Within the listing, each line that has the string "once" should be copied.

Start of Block

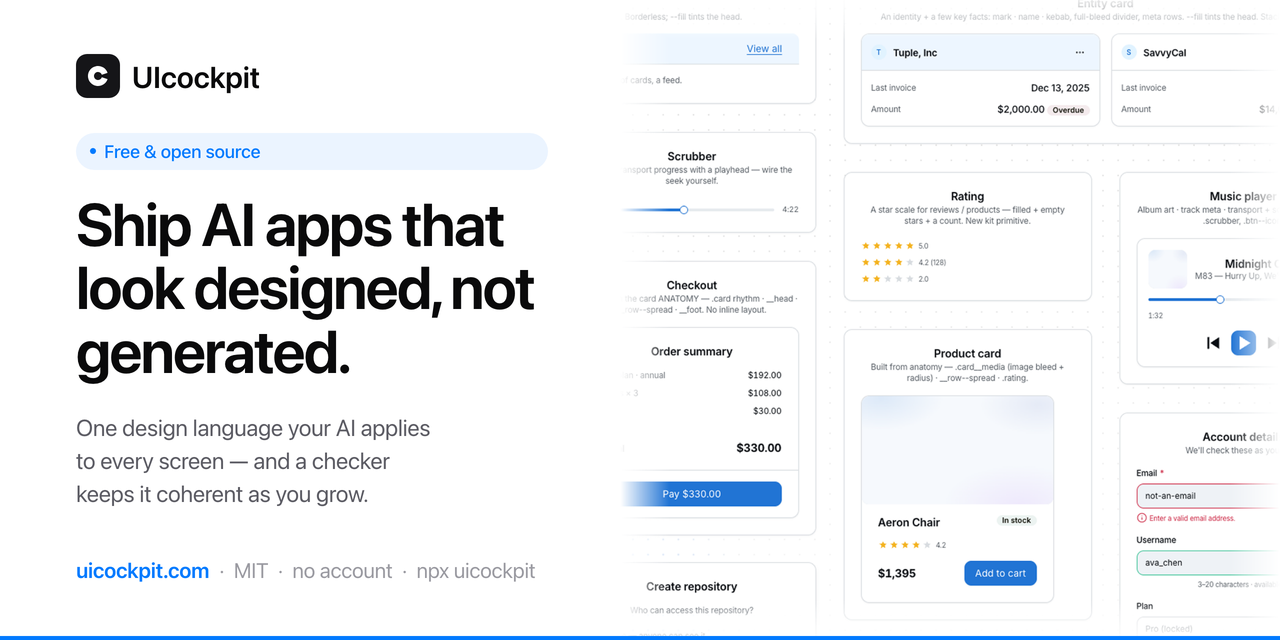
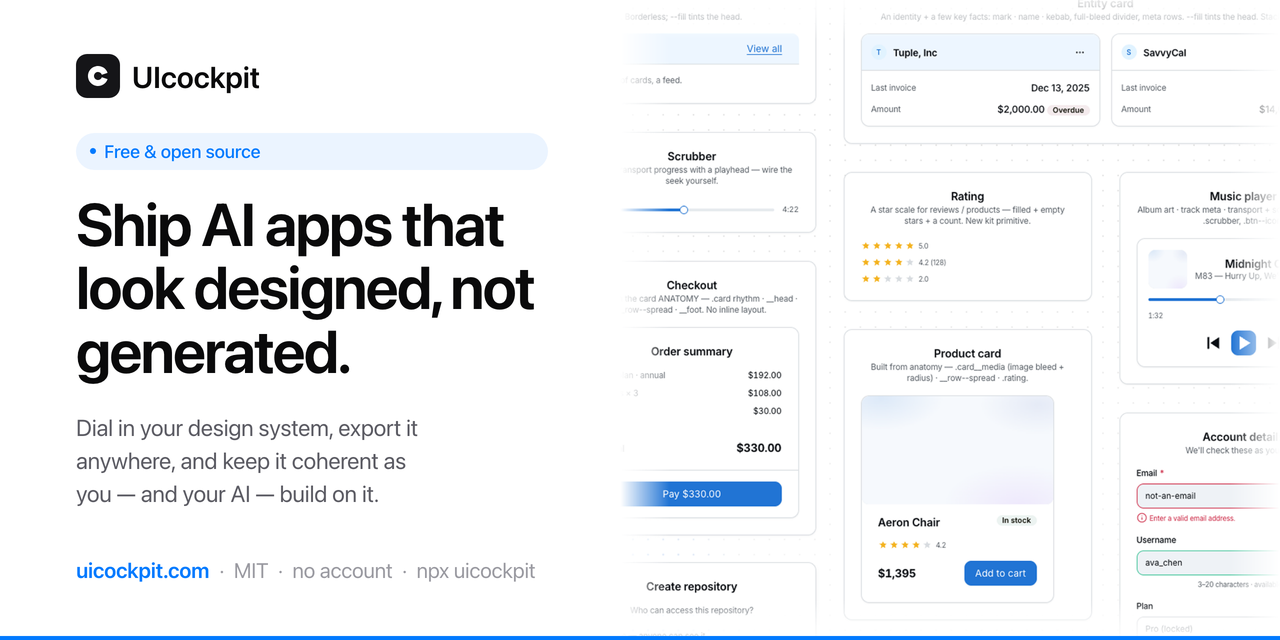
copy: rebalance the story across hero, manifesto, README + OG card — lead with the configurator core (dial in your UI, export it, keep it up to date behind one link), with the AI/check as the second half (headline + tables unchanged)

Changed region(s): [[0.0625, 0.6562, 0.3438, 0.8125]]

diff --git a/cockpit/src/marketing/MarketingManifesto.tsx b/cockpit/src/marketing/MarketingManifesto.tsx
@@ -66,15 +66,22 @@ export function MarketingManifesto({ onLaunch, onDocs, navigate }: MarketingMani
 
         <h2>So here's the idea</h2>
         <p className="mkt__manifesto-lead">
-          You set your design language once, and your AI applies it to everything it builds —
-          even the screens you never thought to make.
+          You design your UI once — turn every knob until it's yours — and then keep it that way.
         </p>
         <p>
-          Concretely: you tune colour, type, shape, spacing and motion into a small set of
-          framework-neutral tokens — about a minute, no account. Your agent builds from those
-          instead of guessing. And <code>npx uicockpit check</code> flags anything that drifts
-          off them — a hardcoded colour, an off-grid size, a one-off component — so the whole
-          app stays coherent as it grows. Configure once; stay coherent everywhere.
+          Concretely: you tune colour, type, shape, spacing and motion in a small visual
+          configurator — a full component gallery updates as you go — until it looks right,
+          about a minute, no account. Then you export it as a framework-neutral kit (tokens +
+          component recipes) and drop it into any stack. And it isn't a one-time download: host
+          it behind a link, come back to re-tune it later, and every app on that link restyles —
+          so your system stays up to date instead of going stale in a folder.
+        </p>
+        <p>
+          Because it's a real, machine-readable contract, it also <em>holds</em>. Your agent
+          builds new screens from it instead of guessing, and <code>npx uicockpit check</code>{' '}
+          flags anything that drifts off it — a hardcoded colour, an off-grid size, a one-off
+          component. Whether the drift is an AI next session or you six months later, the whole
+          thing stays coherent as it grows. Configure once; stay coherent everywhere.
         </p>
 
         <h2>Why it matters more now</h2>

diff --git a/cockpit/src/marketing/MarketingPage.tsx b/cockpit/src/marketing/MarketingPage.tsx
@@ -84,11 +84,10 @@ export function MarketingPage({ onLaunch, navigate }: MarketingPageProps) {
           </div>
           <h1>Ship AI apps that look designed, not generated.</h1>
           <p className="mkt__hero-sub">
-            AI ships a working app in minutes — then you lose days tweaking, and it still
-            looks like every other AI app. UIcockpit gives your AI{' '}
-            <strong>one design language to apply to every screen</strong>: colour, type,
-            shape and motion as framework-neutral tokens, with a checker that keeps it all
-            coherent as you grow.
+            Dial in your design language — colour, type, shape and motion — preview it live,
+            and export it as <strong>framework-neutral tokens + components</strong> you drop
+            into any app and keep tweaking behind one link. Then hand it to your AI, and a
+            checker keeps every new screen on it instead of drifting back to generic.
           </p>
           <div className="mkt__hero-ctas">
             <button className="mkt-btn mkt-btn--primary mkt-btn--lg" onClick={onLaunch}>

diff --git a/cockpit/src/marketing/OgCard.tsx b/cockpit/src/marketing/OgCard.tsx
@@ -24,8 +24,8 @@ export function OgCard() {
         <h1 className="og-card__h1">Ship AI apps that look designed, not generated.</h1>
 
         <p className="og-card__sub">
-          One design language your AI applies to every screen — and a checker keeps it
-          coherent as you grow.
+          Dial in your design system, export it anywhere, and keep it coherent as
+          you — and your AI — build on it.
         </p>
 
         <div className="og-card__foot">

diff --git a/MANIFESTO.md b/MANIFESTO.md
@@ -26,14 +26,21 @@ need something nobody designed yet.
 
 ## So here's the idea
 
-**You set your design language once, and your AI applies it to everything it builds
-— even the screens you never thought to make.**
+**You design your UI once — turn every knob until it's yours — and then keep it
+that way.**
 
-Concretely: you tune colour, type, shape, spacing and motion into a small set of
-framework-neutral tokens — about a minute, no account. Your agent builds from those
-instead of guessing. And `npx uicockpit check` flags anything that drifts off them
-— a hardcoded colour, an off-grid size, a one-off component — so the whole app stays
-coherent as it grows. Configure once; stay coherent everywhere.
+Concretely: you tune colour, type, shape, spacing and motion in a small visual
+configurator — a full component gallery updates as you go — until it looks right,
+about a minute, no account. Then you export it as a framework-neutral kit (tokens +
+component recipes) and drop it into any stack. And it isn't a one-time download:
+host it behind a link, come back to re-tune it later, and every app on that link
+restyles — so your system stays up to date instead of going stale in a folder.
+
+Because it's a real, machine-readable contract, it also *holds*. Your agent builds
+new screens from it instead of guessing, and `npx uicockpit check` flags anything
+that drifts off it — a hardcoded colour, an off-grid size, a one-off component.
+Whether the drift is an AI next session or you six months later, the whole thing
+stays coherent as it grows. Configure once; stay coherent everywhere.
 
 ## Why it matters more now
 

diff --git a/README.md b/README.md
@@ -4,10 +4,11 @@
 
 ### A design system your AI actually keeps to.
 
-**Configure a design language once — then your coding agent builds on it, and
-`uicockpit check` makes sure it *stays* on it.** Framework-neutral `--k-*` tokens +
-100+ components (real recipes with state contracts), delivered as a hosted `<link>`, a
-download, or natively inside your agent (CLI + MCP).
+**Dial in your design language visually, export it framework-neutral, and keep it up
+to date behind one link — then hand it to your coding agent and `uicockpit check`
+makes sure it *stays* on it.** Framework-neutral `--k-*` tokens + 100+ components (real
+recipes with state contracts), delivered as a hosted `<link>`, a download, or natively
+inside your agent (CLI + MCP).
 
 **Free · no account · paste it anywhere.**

End of Block
Start of Block

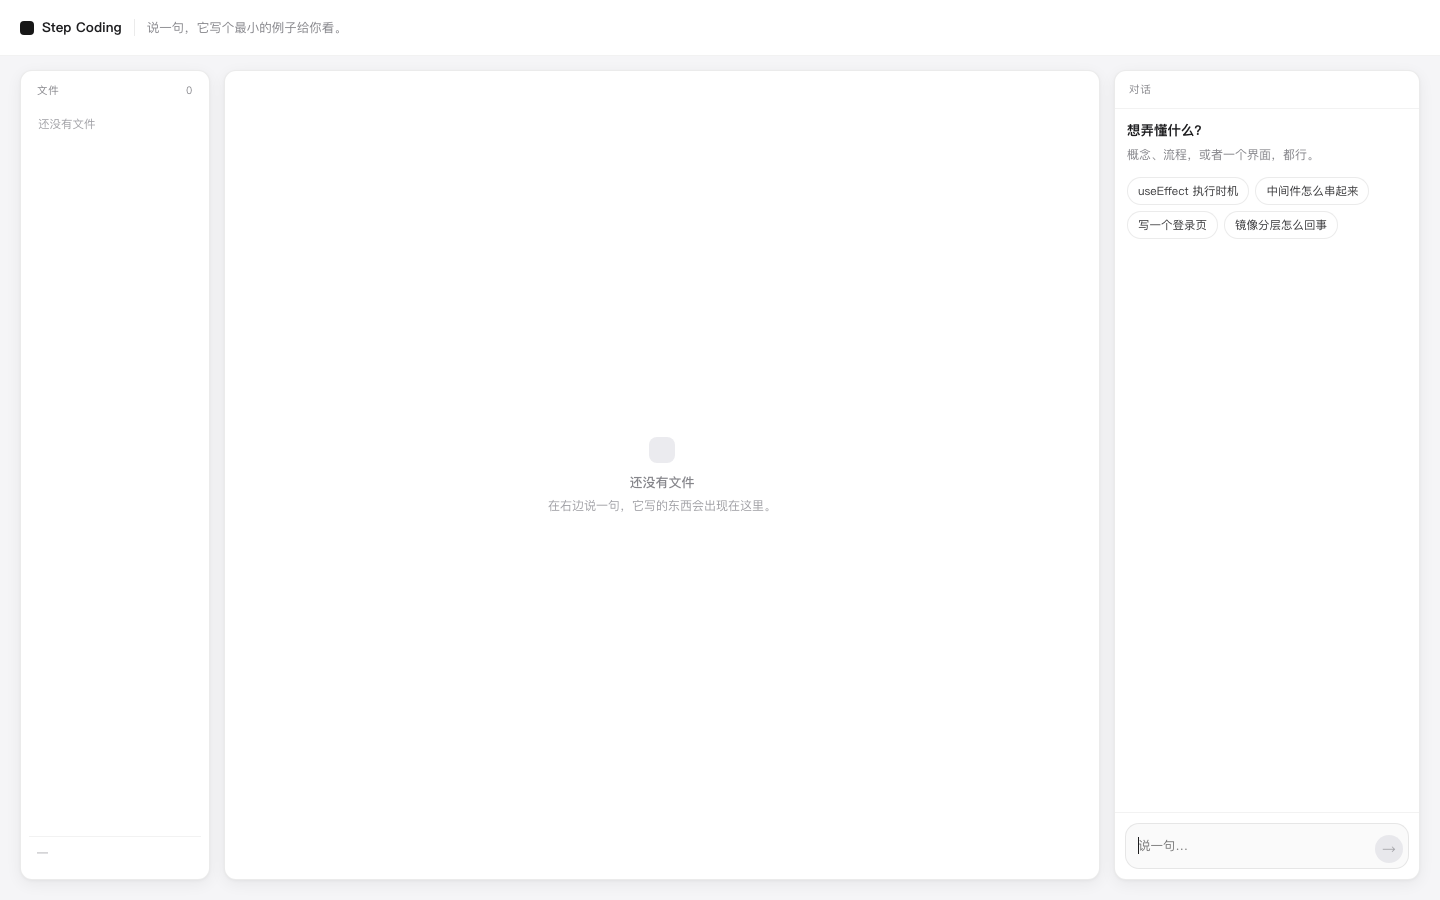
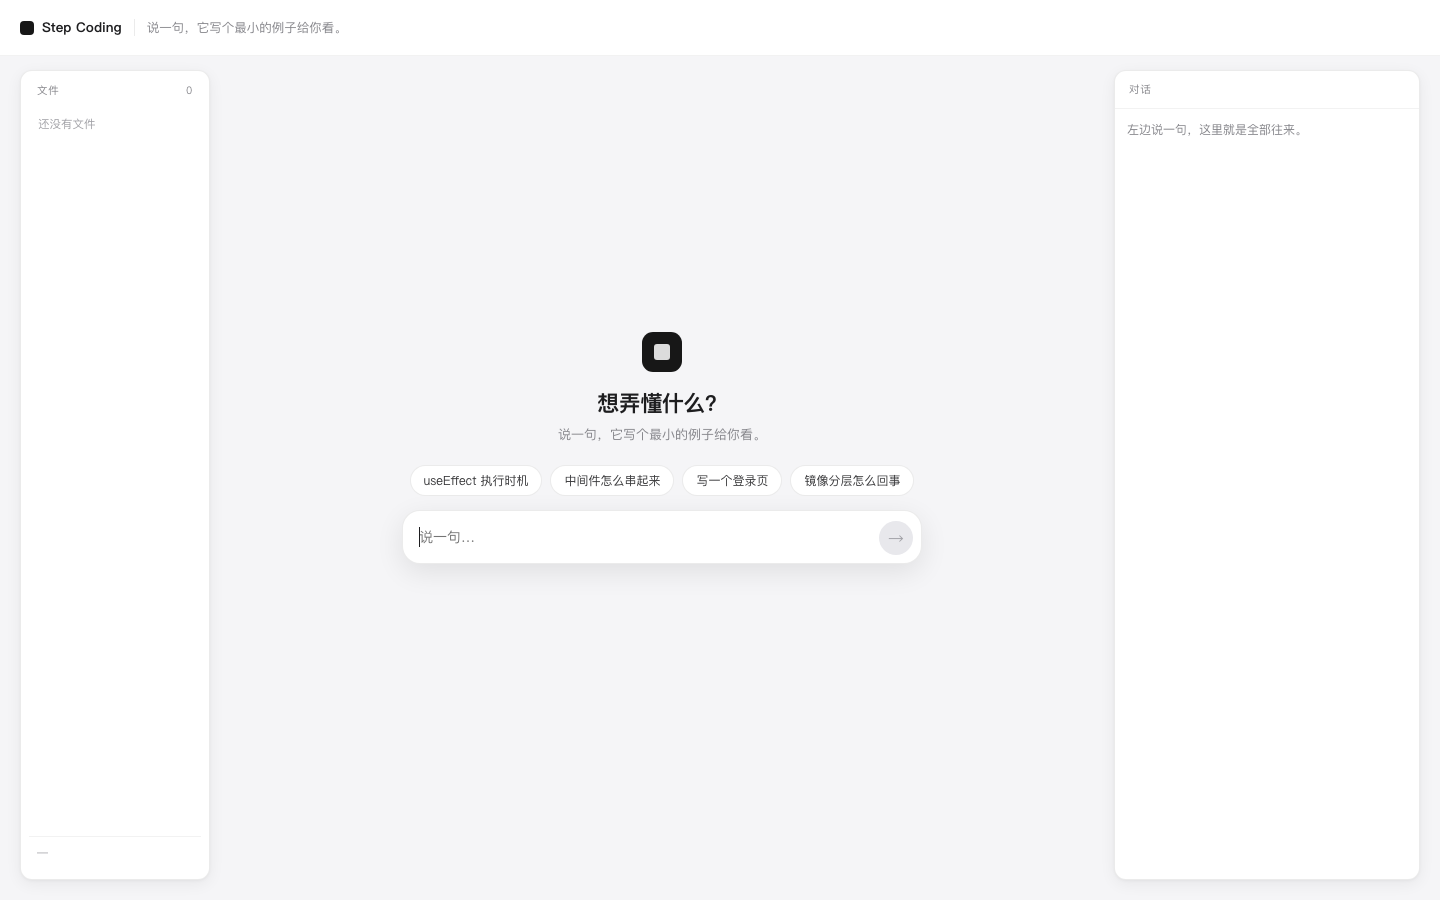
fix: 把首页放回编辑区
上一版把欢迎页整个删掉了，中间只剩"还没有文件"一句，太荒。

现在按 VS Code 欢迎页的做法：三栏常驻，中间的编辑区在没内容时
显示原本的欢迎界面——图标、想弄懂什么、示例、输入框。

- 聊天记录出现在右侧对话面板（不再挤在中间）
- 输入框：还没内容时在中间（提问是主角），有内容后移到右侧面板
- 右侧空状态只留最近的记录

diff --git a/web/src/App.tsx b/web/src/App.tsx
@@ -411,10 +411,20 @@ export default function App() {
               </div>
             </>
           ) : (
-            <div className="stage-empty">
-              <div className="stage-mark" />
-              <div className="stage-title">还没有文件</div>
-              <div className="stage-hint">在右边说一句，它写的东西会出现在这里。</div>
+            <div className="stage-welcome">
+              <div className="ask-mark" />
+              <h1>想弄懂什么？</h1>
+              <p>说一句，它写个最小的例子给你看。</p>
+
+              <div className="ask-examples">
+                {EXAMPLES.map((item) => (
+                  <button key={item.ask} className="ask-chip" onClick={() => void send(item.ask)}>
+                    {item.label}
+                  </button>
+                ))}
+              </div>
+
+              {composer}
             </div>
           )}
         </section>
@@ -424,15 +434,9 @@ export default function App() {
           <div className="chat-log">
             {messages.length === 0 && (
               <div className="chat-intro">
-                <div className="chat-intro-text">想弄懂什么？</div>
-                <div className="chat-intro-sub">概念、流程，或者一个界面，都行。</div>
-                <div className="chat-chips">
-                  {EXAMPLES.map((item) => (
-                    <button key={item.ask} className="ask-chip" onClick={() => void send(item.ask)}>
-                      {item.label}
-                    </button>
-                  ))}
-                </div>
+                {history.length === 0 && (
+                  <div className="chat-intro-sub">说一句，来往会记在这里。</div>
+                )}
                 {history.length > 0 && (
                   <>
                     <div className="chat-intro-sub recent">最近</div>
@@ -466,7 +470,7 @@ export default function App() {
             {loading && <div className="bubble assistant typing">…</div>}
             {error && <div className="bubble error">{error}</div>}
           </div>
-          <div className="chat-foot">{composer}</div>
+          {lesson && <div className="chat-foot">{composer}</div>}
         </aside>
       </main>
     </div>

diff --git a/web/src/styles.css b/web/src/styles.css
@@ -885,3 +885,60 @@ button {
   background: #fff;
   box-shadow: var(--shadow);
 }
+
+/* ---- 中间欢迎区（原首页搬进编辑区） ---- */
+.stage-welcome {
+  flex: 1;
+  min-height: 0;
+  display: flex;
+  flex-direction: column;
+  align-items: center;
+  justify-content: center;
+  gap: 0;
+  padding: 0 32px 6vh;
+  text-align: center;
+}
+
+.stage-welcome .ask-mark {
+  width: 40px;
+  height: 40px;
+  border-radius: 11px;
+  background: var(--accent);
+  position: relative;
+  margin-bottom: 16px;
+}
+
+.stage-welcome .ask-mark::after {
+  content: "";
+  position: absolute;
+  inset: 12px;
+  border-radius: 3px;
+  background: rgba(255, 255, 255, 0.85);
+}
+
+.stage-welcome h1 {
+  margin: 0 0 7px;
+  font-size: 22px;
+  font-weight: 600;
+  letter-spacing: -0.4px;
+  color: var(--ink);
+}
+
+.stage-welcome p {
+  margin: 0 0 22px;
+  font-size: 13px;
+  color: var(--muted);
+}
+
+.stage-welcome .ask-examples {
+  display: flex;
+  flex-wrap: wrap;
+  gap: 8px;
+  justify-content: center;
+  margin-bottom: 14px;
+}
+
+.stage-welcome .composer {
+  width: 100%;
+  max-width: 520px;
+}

End of Block

RESPONSE TO THIS TASK:
-          You set your design language once, and your AI applies it to everything it builds —
+          You design your UI once — turn every knob until it's yours — and then keep it that way.
-          app stays coherent as it grows. Configure once; stay coherent everywhere.
+          thing stays coherent as it grows. Configure once; stay coherent everywhere.
-**You set your design language once, and your AI applies it to everything it builds
+**You design your UI once — turn every knob until it's yours — and then keep it
-coherent as it grows. Configure once; stay coherent everywhere.
+stays coherent as it grows. Configure once; stay coherent everywhere.
-**Configure a design language once — then your coding agent builds on it, and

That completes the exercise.